[Stored dataset items]
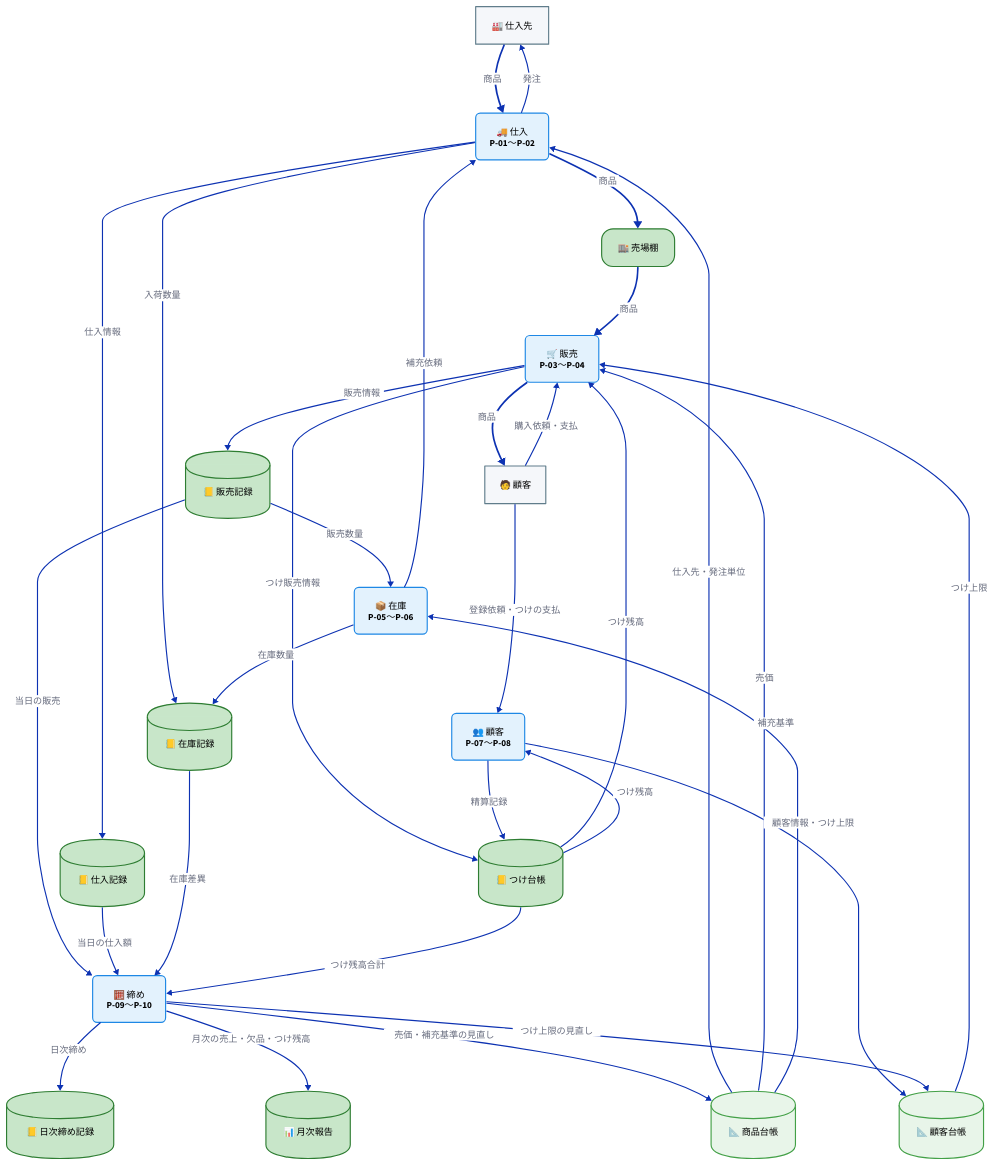
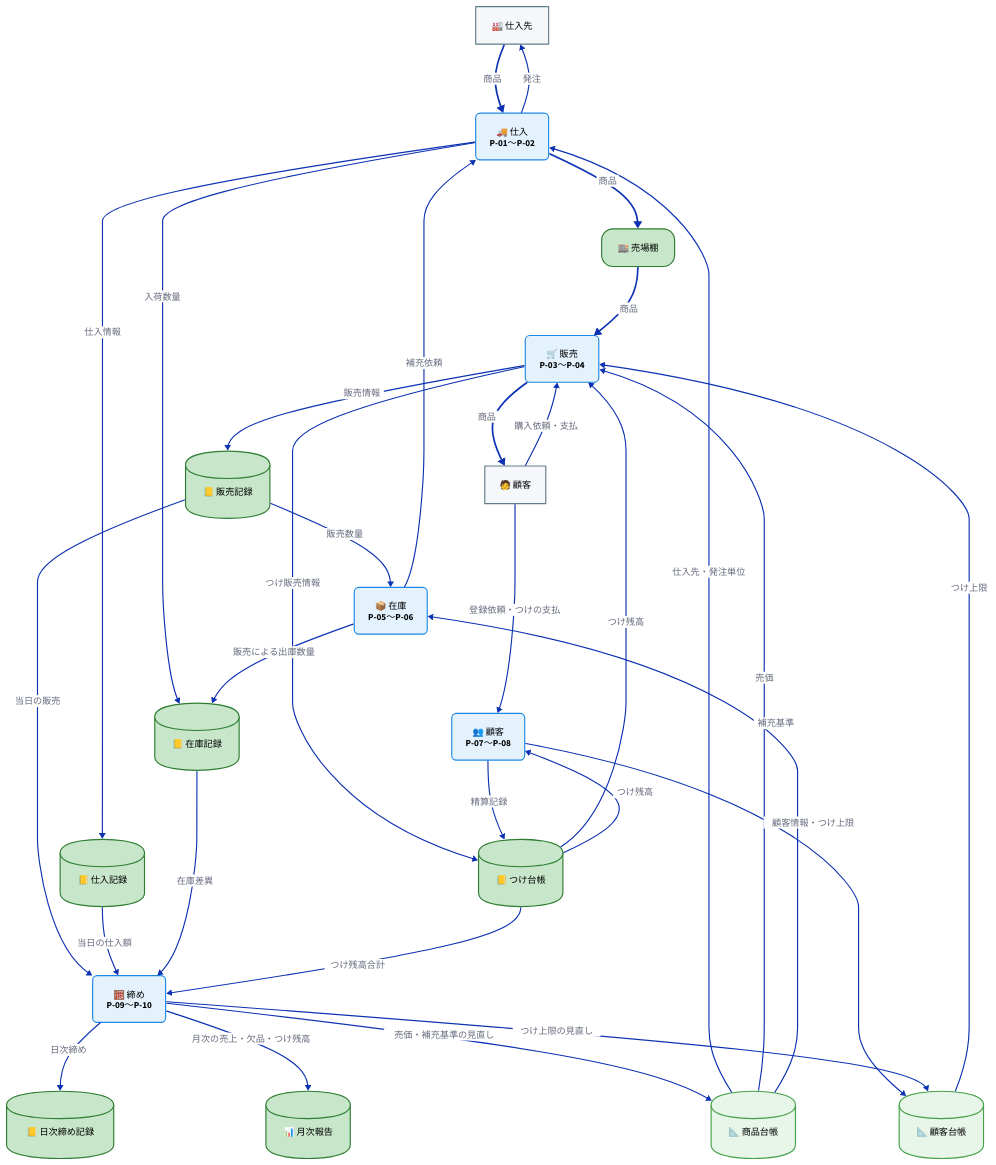
The first of 2 diagrams in docs/ja/specdojo/samples/cdfd-overview-sample.md (specdojo/specdojo), drawn with D2 before and after one commit. The commit also changed other lines of this file and 5 other files, not shown here.

```diff
--- a/docs/ja/specdojo/samples/cdfd-overview-sample.md
+++ b/docs/ja/specdojo/samples/cdfd-overview-sample.md
@@ -228,7 +228,7 @@
 sales -> credit_ledger: "つけ販売情報"
 sales_record -> inventory: "販売数量"
 product_master -> inventory: "補充基準"
-inventory -> inventory_record: "在庫数量"
+inventory -> inventory_record: "販売による出庫数量"
 customer -> customer_management: "登録依頼・つけの支払"
 credit_ledger -> customer_management: "つけ残高"
 customer_master <- customer_management: "顧客情報・つけ上限"
```
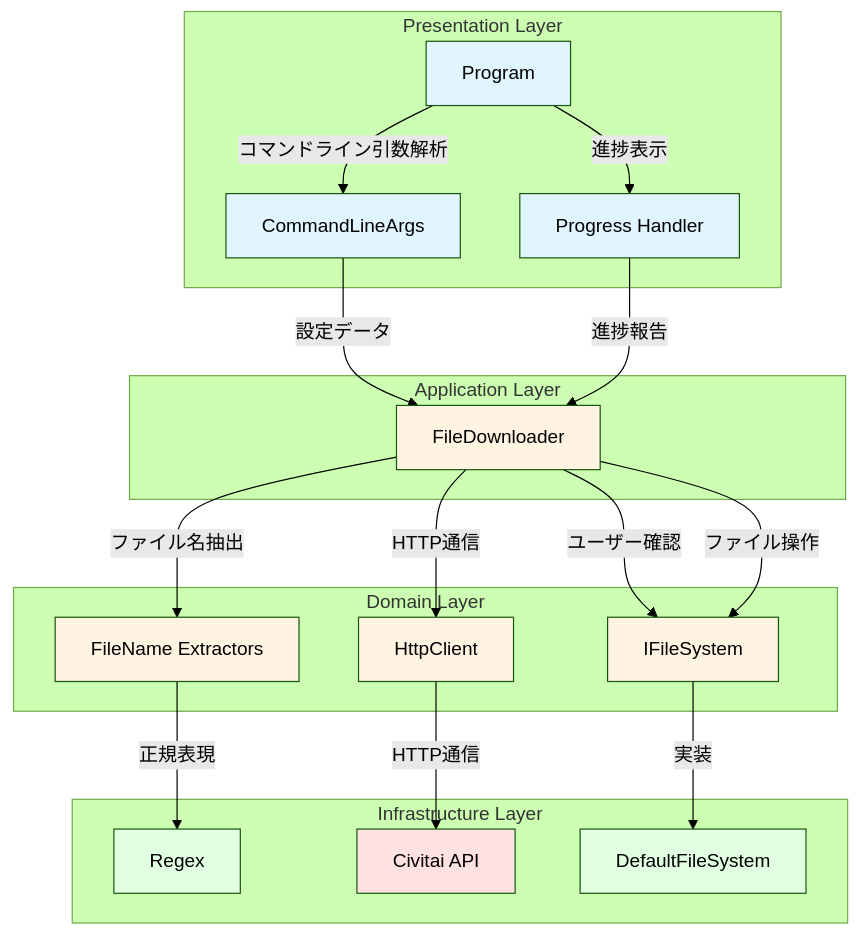
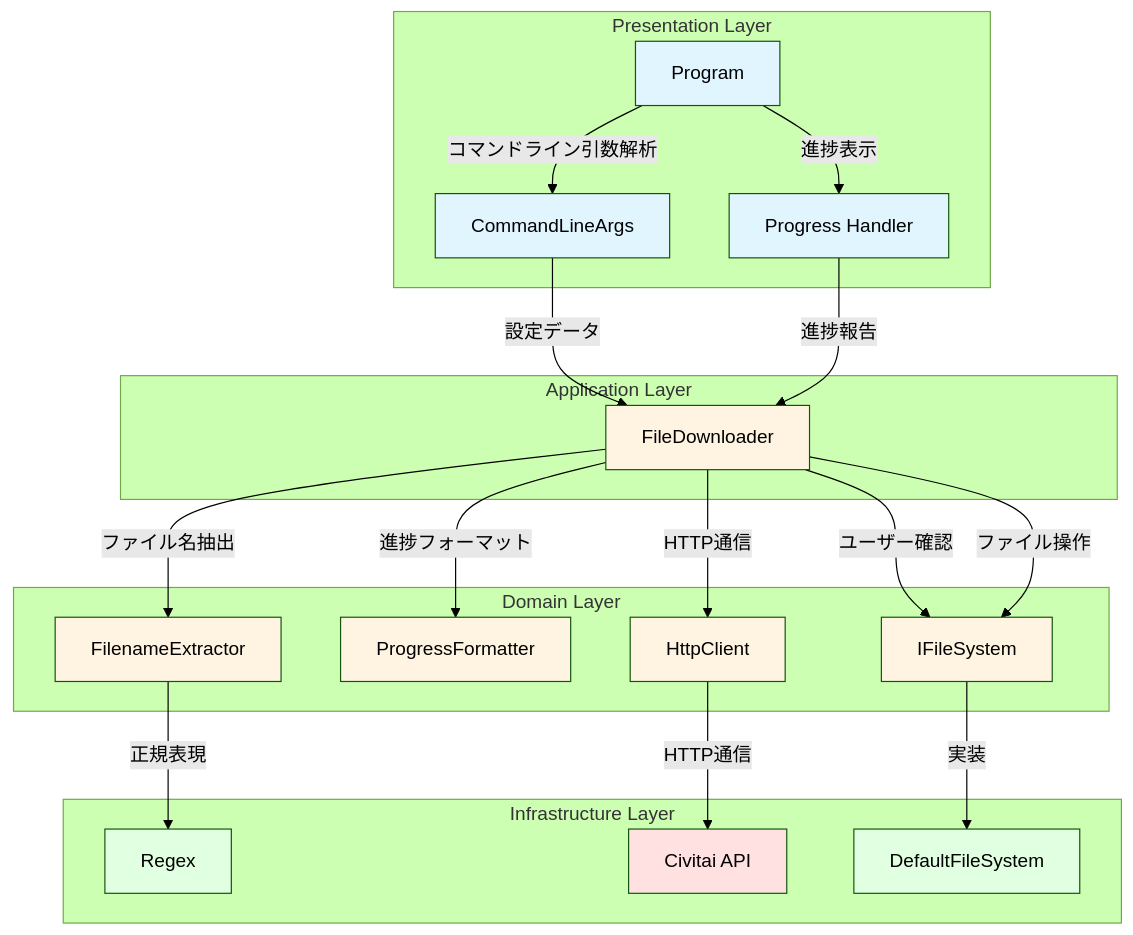
One commit to patacchi/CivitaiDownloader changed the first of 2 diagrams in docs/ARCHITECTURE.md. Above: the diagram before and after it, drawn with Mermaid (forest theme). The commit also changed other lines of this file and 9 other files, not shown here.

````diff
--- a/docs/ARCHITECTURE.md
+++ b/docs/ARCHITECTURE.md
@@ -5,36 +5,38 @@
 ```mermaid
 graph TB
     subgraph "Presentation Layer"
         A[Program] -->|コマンドライン引数解析| B[CommandLineArgs]
         A -->|進捗表示| C[Progress Handler]
     end
     
     subgraph "Application Layer"
         B -->|設定データ| D[FileDownloader]
         C -->|進捗報告| D
     end
     
     subgraph "Domain Layer"
-        D -->|ファイル名抽出| E[FileName Extractors]
-        D -->|HTTP通信| F[HttpClient]
-        D -->|ユーザー確認| G[IFileSystem]
-        D -->|ファイル操作| G
+        D -->|ファイル名抽出| E[FilenameExtractor]
+        D -->|進捗フォーマット| F[ProgressFormatter]
+        D -->|HTTP通信| G[HttpClient]
+        D -->|ユーザー確認| H[IFileSystem]
+        D -->|ファイル操作| H
     end
     
     subgraph "Infrastructure Layer"
-        E -->|正規表現| H[Regex]
-        F -->|HTTP通信| I[Civitai API]
-        G -->|実装| J[DefaultFileSystem]
+        E -->|正規表現| I[Regex]
+        G -->|HTTP通信| J[Civitai API]
+        H -->|実装| K[DefaultFileSystem]
     end
     
     style A fill:#e1f5ff
     style B fill:#e1f5ff
     style C fill:#e1f5ff
     style D fill:#fff4e1
     style E fill:#fff4e1
     style F fill:#fff4e1
     style G fill:#fff4e1
-    style H fill:#e1ffe1
-    style I fill:#ffe1e1
-    style J fill:#e1ffe1
+    style H fill:#fff4e1
+    style I fill:#e1ffe1
+    style J fill:#ffe1e1
+    style K fill:#e1ffe1
 ```
````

## Action item
Which lines above include the string "ARCHITECTURE"? Show them.

## Final answer
One commit to patacchi/CivitaiDownloader changed the first of 2 diagrams in docs/ARCHITECTURE.md. Above: the diagram before and after it, drawn with Mermaid (forest theme). The commit also changed other lines of this file and 9 other files, not shown here.
--- a/docs/ARCHITECTURE.md
+++ b/docs/ARCHITECTURE.md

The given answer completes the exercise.